Far from the hustle and bustle of the capital on the edge of Hampstead Heath, Kenwood is one of London's lesser-known gems.
As well as being at the heart of the local community and supported by a dedicated team of volunteers, Kenwood entices visitors from further afield with its incredible art collection, tranquil grounds and unique design. It's also free to enter.
Discover Kenwood House
The Kenwood you see today was remodelled between 1764 and 1779 by Robert Adam, commissioned by Lord Mansfield. It's a masterpiece of innovative detail and architectural storytelling - from the entrance hall which doubled as the dining room, to the dramatic Great Library which was renovated as part of our recent restoration project.
Kenwood is home to the Iveagh Bequest, an extraordinary collection of artworks by Old Masters and British painters assembled by Edward Cecil Guinness, 1st Earl of Iveagh and left to the nation in 1927. Important pieces by Vermeer, Rembrandt, Gainsborough and Reynolds are hung in 'a fine example of the artistic home of an 18th-century gentleman.'
The house itself is set in a considerable estate, which provides some great walking - especially when combined with Hampstead Heath - and is very popular with local dog walkers. There are fantastic views over London too - St Paul's Cathedral, the Shard and Canary Wharf can all be seen from the grounds.

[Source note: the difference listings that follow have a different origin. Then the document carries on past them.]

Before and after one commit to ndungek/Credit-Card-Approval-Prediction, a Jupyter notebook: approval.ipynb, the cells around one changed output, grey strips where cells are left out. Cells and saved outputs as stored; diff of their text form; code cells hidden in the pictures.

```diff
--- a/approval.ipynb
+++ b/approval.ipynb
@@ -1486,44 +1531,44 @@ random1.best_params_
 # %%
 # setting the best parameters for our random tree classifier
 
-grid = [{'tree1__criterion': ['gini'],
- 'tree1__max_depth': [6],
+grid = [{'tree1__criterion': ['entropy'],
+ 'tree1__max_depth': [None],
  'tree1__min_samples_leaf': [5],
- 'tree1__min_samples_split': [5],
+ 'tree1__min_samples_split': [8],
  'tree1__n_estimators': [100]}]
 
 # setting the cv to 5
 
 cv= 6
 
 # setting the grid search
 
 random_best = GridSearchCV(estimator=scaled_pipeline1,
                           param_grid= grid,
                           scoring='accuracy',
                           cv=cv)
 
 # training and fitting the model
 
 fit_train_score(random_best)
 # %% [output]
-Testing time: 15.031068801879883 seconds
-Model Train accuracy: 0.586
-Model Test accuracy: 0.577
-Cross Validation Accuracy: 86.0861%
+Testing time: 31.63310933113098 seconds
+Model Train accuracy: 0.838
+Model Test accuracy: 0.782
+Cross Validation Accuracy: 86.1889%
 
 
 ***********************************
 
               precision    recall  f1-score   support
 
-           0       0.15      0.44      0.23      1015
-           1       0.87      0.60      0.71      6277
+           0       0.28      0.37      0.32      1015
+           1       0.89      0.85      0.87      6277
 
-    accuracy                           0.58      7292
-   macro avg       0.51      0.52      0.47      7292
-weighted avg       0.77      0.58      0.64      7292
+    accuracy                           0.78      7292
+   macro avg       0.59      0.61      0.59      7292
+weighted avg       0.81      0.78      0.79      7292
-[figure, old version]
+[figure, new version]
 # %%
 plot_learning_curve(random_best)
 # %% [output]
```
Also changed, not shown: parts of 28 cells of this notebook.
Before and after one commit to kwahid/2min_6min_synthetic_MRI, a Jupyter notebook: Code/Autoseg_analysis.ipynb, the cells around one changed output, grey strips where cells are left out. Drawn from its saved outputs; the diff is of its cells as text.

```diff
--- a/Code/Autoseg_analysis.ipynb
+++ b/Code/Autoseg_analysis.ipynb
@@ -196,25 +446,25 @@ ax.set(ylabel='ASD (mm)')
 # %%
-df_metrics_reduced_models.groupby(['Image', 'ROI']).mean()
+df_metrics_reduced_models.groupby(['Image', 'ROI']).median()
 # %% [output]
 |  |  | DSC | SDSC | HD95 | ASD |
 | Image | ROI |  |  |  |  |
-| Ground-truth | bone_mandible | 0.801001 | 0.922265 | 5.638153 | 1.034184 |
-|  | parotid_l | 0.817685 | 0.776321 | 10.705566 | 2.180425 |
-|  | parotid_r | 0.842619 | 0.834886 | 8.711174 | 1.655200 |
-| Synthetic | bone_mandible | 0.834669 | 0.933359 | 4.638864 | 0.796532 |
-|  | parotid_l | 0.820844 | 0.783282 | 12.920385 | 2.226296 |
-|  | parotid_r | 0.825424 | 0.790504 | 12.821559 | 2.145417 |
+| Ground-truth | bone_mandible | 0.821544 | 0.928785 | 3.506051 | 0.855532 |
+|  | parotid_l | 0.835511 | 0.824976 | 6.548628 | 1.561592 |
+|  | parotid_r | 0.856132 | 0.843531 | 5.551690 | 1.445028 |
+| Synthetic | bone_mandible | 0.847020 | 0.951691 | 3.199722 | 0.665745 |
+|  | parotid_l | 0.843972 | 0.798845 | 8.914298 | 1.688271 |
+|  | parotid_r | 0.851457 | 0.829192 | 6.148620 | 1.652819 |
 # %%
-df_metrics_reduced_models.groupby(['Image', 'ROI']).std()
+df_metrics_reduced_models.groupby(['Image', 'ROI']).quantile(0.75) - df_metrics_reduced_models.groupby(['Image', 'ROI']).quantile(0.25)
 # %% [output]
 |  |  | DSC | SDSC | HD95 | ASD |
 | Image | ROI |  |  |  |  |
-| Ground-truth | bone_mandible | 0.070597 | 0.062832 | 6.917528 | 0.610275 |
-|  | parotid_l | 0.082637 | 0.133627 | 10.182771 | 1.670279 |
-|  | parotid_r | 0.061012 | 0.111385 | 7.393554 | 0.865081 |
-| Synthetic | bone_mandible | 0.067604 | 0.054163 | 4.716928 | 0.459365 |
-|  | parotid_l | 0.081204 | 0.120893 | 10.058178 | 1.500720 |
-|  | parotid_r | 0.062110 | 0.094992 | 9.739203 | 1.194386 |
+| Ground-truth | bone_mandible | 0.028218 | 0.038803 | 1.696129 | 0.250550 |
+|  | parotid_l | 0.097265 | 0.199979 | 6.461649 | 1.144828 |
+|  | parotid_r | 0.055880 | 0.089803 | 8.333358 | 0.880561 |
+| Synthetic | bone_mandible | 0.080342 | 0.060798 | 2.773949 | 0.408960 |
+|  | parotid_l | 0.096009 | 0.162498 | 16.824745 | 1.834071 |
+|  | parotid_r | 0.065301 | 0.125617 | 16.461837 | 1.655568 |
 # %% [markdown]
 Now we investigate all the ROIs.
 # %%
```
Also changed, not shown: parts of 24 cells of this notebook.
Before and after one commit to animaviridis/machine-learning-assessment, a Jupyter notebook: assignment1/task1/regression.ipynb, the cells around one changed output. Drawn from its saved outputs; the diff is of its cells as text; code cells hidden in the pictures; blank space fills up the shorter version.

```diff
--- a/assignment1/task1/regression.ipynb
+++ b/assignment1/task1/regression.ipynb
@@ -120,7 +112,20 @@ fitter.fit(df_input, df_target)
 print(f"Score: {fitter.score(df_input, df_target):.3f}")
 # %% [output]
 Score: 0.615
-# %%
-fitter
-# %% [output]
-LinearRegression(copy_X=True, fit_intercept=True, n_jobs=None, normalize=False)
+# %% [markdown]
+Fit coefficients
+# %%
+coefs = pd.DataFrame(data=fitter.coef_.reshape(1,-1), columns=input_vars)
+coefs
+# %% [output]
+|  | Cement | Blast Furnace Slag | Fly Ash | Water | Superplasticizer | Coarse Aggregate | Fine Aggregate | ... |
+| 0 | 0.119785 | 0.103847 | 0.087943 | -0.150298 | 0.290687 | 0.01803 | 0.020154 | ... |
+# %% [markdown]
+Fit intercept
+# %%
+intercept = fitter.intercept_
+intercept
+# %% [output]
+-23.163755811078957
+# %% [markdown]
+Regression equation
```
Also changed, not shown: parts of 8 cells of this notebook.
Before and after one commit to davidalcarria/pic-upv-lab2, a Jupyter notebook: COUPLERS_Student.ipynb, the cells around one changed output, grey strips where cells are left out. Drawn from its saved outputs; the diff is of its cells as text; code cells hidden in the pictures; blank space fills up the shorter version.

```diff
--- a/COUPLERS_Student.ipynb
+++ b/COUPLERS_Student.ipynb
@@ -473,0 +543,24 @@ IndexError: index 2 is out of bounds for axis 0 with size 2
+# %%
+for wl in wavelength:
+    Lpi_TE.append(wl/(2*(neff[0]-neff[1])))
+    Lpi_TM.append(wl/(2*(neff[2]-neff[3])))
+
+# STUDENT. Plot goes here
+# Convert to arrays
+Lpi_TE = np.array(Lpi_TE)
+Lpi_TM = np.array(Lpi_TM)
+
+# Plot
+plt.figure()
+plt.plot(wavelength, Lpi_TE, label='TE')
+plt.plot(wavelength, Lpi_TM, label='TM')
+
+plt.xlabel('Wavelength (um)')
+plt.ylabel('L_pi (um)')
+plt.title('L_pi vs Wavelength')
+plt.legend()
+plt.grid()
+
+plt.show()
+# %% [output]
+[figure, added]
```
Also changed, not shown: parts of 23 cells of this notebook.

Why we love Kenwood
"Kenwood has one of the greatest, most significant collections of art in the country - shown in a intimate setting in which you can sit down peacefully and spend as little time or as long as you want in contemplation. It's also hard to believe we're in Zone 2. It doesn't feel like you're in London." Jerzy Kierkuc-Bielinski, Collections Curator
"I love bringing it to life and telling all the stories - it really gives the place some warmth, having volunteers here." George Driffill, Volunteer
"The community is an incredibly strong presence here, and when you take everything together: the estate, the history, and the art collection - it's really the full package." Phil Wright, Site Manager
Did you know?
Hanging by the window in the Breakfast Room is the portrait by Gainsborough of a Belgian-born inventor called John Joseph Merlin.
As well as inventing the 'gouty chair' - an early wheelchair (pictured) - he invented, with James Cox, a clock powered by atmospheric pressure, a kind of weighing scale and improved musical instruments.
He's also credited with inventing inline roller skates in 1760, and - according to Kenwood volunteer George - premiered his invention at a ball where he made a grand entrance into the ballroom by rolling in while playing the violin.
Unfortunately, he couldn't stop and crashed into a huge mirror, smashing it, his violin and his wrist in the process.